What bothered me the most was the self-centered real life character of Christopher McCandless, played by actor Emile Hirsch. I have to be honest in saying that I didn't like this guy for most of the movie. From the whisper quiet narration of his sister (Jena Malone) and numerous flashbacks to his supposedly rough childhood, we're to gather life was so rough for Christopher that he decided to chuck it all for a life in the wild. First he totally dismisses his parent's offer in getting him a new car to replace his hunk-o-junk Datsun. They were doing this to help him out on his way to Harvard. You know, get him a nice college gift that was safe and reliable on the road. Then we see him donating over 20K of his scholarship money to charity. Then he burns whatever cash he's got leftover. I get it. Money and "things, things, things" aren't everything. That's something that a guy in his early-20s might think. You come to realize, as many hippies did during the 1980s, that money isn't all that bad. Just don't let it run your life and you'll be fine.   

What really got to me was McCandless' disregard for his own family. If it was Penn's intention to make me angry with McCandless, it worked. McCandless basically screws his family and makes them wonder where the hell he is. He causes them extreme worry, despite the fact he's a grown adult and can at least give them a phone call to tell them he's all right. But he doesn't, and that's pretty damned selfish. Yet at the same time, he tells Vince Vaughn (who plays Wayne Westerberg) how crummy people are. Nice. Somehow in this film, other than a really cranky railroad cop who beats McCandless up, everyone who meets him is amazed and touched by him. The loving hippie couple (Catherine Keener and Brian H. Dierker) adopts him like a son. Vaughn, one of McCandless' temporary friends, loves him. What the hell makes this kid so wonderful to everyone?

Throughout the 2 hour-plus running time, I could barely find much that was redeemable about McCandless' character. What the hell was he angry about? The fact his parents fought? That he was a bastard child? From what is portrayed in Penn's movie, life wasn't that bad for McCandless. Life could've been much worse, or tragic, or difficult. I don't get that at all from Penn's film. To me, McCandless, as portrayed in the film, is a self-centered neo-hippie, protesting causes he's made up in his mind. He'd rather escape to the world outside, rather than fixing the world he's in. He is portrayed as a spoiled and gifted kid who thumbs his nose at the people who love him. Not every family situation is perfect, that's for sure. Despite his parent's woes and mistakes, they seemed to genuinely love him, and they seemed like flawed human beings. Who doesn't have flaws, especially when it comes to parenthood? Indeed, there is some closure to this family matter in the film, but it's much too late. By that time, I've already made up my mind about McCandless.

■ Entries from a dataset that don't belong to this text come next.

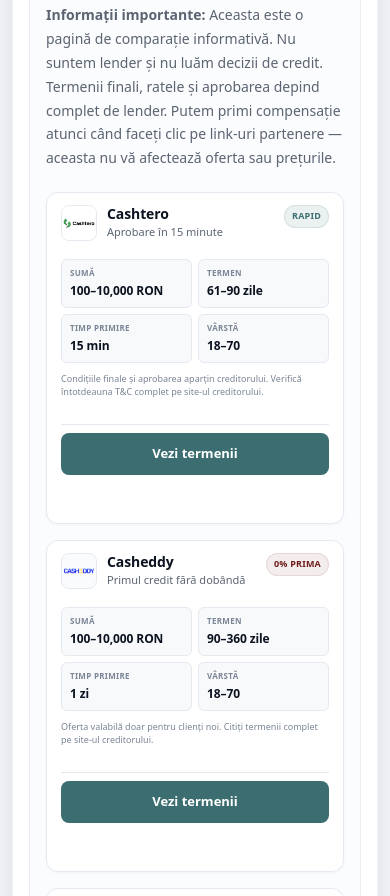
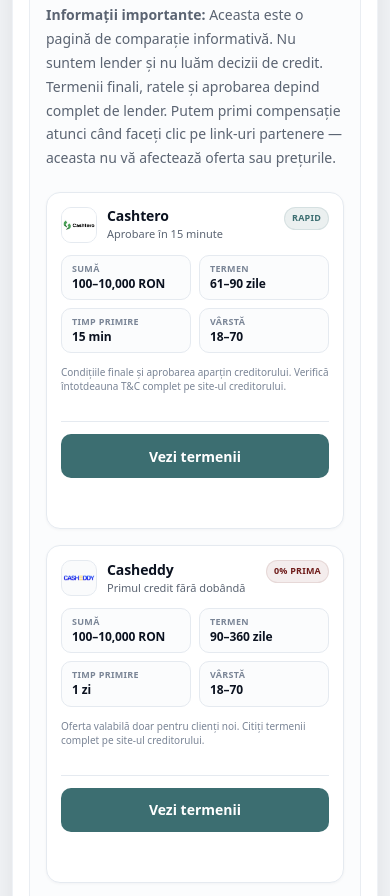
Before and after one commit to MarkAntonovs/FinRomania, a plain HTML site: page cele-mai-bune-credite-online/index.html in a window 390 px wide. Shown: the part 1580-2476 px from the top of the page. Drawn offline with Linux system fonts and the light colour scheme.

Commit message:
3 in a roe changes

```diff
--- a/style.css
+++ b/style.css
@@ -105,6 +105,7 @@ header{
   position:sticky;
   top:0;
   z-index:60;
+  /* Remove any transform or will-change that could cause issues */
 }
 
 /* Remove the top accent bar */
@@ -153,7 +154,7 @@ header::before{
   padding:12px 18px;
   border-radius:999px;
   text-decoration:none;
-  transition: all 0.2s ease;
+  /* Remove transition */
 }
 
 .nav a:hover{
@@ -229,10 +230,10 @@ header::before{
   background:#fff;
   color:var(--text);
   cursor:pointer;
-  transition: all 0.3s ease;
   position: relative;
   z-index: 2;
   margin-left: auto;
+  /* Remove transition */
 }
 
 .menu-btn:hover {
@@ -241,8 +242,8 @@ header::before{
 }
 
 .menu-btn svg {
-  transition: transform 0.3s ease;
   display: block;
+  /* Remove transition */
 }
 
 .menu-btn[aria-expanded="true"] svg {
@@ -255,7 +256,6 @@ header::before{
   padding:0;
   max-height: 0;
   overflow: hidden;
-  transition: max-height 0.4s cubic-bezier(0.4, 0, 0.2, 1);
   border-top: 1px solid var(--border);
 }
 
@@ -273,8 +273,8 @@ header::before{
   text-decoration:none;
   margin:4px 10px;
   font-weight: 600;
-  transition: background 0.2s ease;
   border: 1px solid var(--border);
+  /* Remove transition */
 }
 
 #mobile-menu a:hover{
@@ -453,50 +453,47 @@ strong{font-weight:900}
 
 /* ===== Offer Cards (Affiliate) - Wide & Compact Design ===== */
 
-/* Grid: strict breakpoints, no fluid */
+/* Grid: hard breakpoints only */
 .offers {
   display: grid;
   grid-template-columns: 1fr;
-  gap: var(--s3);
+  gap: 18px;
   margin-top: var(--s4);
+  align-items: stretch;
 }
 
-/* Tablet: 768-1099px = 2 columns */
-@media (min-width: 768px) {
+/* 900-1199px: 2 columns */
+@media (min-width: 900px) {
   .offers {
-    grid-template-columns: repeat(2, 1fr);
-    gap: var(--s4);
+    grid-template-columns: repeat(2, minmax(0, 1fr));
+    gap: 20px;
   }
 }
 
-/* Desktop: 1100-1399px = 3 columns */
-@media (min-width: 1100px) {
+/* >=1200px: 3 columns */
+@media (min-width: 1200px) {
   .offers {
-    grid-template-columns: repeat(3, 1fr);
+    grid-template-columns: repeat(3, minmax(0, 1fr));
+    gap: 22px;
   }
 }
 
-/* Large desktop: >=1400px = 4 columns */
-@media (min-width: 1400px) {
-  .offers {
-    grid-template-columns: repeat(4, 1fr);
-  }
-}
-
-/* Card: flex column, CTA pinned to bottom */
+/* Card: flex column, equal height */
 .offer-card {
   background: #fff;
   border: 1px solid var(--border);
   border-radius: 14px;
   box-shadow: 0 1px 3px rgba(16,24,40,.04);
-  padding: 14px 16px;
+  padding: 16px;
   display: flex;
   flex-direction: column;
-  gap: 10px;
-  min-height: 260px;
-  position: static;
-  z-index: auto;
-  contain: layout style;
+  gap: 12px;
+  height: 100%;
+  /* Fix scroll lag - force GPU layer */
+  -webkit-transform: translateZ(0);
+  transform: translateZ(0);
+  -webkit-backface-visibility: hidden;
+  backface-visibility: hidden;
 }
 
 /* Header: Logo left, title center, badge right */
@@ -505,7 +502,6 @@ strong{font-weight:900}
   align-items: flex-start;
   gap: 10px;
   background: transparent;
-  min-height: 44px;
 }
 
 .offer-brandline {
@@ -529,6 +525,7 @@ strong{font-weight:900}
 .offer-titlewrap {
   flex: 1;
   min-width: 0;
+  text-align: left;
 }
 
 .offer-title {
@@ -548,10 +545,9 @@ strong{font-weight:900}
   color: var(--muted);
   margin-top: 2px;
   line-height: 1.3;
-  display: -webkit-box;
-  -webkit-line-clamp: 2;
-  -webkit-box-orient: vertical;
+  white-space: nowrap;
   overflow: hidden;
+  text-overflow: ellipsis;
 }
 
 .offer-pill {
@@ -568,7 +564,6 @@ strong{font-weight:900}
   border: 1px solid rgba(60,110,113,.12);
   white-space: nowrap;
   flex-shrink: 0;
-  align-self: flex-start;
 }
 
 .offer-pill--alt {
@@ -577,21 +572,20 @@ strong{font-weight:900}
   border-color: rgba(111,29,27,.10);
 }
 
-/* Facts: 2x2 grid, compact */
+/* Facts: 2x2 grid */
 .offer-facts {
   display: grid;
   grid-template-columns: 1fr 1fr;
-  gap: 6px;
+  gap: 8px;
   background: transparent;
-  min-height: 76px;
 }
 
 .fact {
-  background: #f8f9fa;
+  background: var(--surface-2);
   border: 1px solid var(--border);
-  border-radius: 8px;
-  padding: 8px 10px;
-  min-height: 34px;
+  border-radius: 10px;
+  padding: 10px 12px;
+  text-align: left;
 }
 
 .fact-label {
@@ -601,6 +595,7 @@ strong{font-weight:900}
   text-transform: uppercase;
   letter-spacing: 0.3px;
   margin-bottom: 2px;
+  line-height: 1.2;
 }
 
 .fact-value {
@@ -608,29 +603,24 @@ strong{font-weight:900}
   font-weight: 800;
   color: var(--text);
   letter-spacing: -0.1px;
+  line-height: 1.2;
 }
 
-/* Disclaimer: 2 lines max, muted */
+/* Disclaimer */
 .offer-disclaimer {
   font-size: 10px;
   color: var(--muted-2);
   line-height: 1.4;
   background: transparent;
-  display: -webkit-box;
-  -webkit-line-clamp: 2;
-  -webkit-box-orient: vertical;
-  overflow: hidden;
+  text-align: left;
 }
 
-/* CTA: Pinned to bottom */
+/* CTA: pinned to bottom */
 .offer-cta {
-  display: flex;
-  flex-direction: column;
-  gap: 6px;
-  padding-top: 10px;
+  margin-top: auto;
+  padding-top: 12px;
   border-top: 1px solid var(--border);
   background: transparent;
-  margin-top: auto;
 }
 
 .offer-btn {
@@ -638,9 +628,9 @@ strong{font-weight:900}
   align-items: center;
   justify-content: center;
   width: 100%;
-  padding: 10px 16px;
-  min-height: 40px;
-  border-radius: 8px;
+  padding: 11px 16px;
+  height: 42px;
+  border-radius: 10px;
   background: var(--teal);
   color: #fff;
   font-size: 13px;
@@ -649,6 +639,8 @@ strong{font-weight:900}
   border: none;
   cursor: pointer;
   position: static;
+  transform: none;
+  /* No transition */
 }
 
 .offer-btn:hover {
@@ -661,22 +653,20 @@ strong{font-weight:900}
   outline-offset: 2px;
 }
 
-/* Mobile adjustments (<768px) - single column */
-@media (max-width: 767px) {
-  .offer-card {
-    padding: 12px 14px;
-    gap: 10px;
-    border-radius: var(--r-sm);
+/* Mobile (<900px): single column */
+@media (max-width: 899px) {
+  .offers {
+    gap: 16px;
   }
 
-  .offer-head {
-    gap: 8px;
+  .offer-card {
+    padding: 16px;
+    gap: 12px;
   }
 
   .offer-logo {
-    width: 36px;
-    height: 36px;
-    border-radius: 8px;
+    width: 38px;
+    height: 38px;
   }
 
   .offer-title {
@@ -693,16 +683,15 @@ strong{font-weight:900}
   }
 
   .offer-facts {
-    gap: 6px;
+    gap: 8px;
   }
 
   .fact {
-    padding: 6px 8px;
-    border-radius: 6px;
+    padding: 10px 12px;
   }
 
   .fact-label {
-    font-size: 8px;
+    font-size: 9px;
   }
 
   .fact-value {
@@ -710,17 +699,36 @@ strong{font-weight:900}
   }
 
   .offer-disclaimer {
-    font-size: 9px;
-  }
-
-  .offer-cta {
-    padding-top: 8px;
+    font-size: 10px;
   }
 
   .offer-btn {
-    font-size: 13px;
-    padding: 10px 14px;
-    min-height: 42px;
+    height: 44px;
+    font-size: 14px;
+  }
+}
+
+/* Extra small (<480px) */
+@media (max-width: 479px) {
+  .offer-card {
+    padding: 14px;
+  }
+
+  .offer-logo {
+    width: 36px;
+    height: 36px;
+  }
+
+  .offer-title {
+    font-size: 14px;
+  }
+
+  .fact {
+    padding: 8px 10px;
+  }
+
+  .fact-value {
+    font-size: 12px;
   }
 }
 
```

The best part of the movie, and a movie could've well been made about this, is the short relationship between an old man named Ron Franz (Hal Holbrook) and McCandless. The scenes of Franz talking wisdom and life experience into McCandless are heartbreaking and sincere. This is where the movie got hold of me and didn't let go. With Hollywood's fixation on youth, it's refreshing to see a veteran actor give such a good performance. Holbrook is fantastic. Unfortunately, their scenes are short and come in way into the movie's running time. And McCandless just can't shut up and let Franz do the talking. McCandless is still in his own little world. As with most of the characters who try to talk some sense into the young traveler, it seems to go in one ear and out the other.

I'm sure I'm in the minority on my opinion of "Into the Wild." I'm sure it was an art house favorite as being daring and original. It's obvious that Penn loves McCandless and what he did in his life. For what reason, I don't know. Freedom and doing what you want can be good for your life, but hurting the people you love along the way isn't the way to find yourself.
Bill Kallay

Special thanks to Click Communications

Photo: © Paramount. All rights reserved.

Quick Glimpse


The pretention is enough to turn you into a yuppie

Director: Sean Penn

Cast: Emile Hirsch, Marcia Gay Harden, William Hurt, Jena Malone, Hal Holbrook, Bart the Bear


Making-of documentary, additional features



Picture: Very Good
Sound: Excellent

Cinematography is excellent, but the long zoom shots take you back to those '60s radical films

Aspect Ratio (2.39:1)

Dolby Digital 5.1

March 4, 2008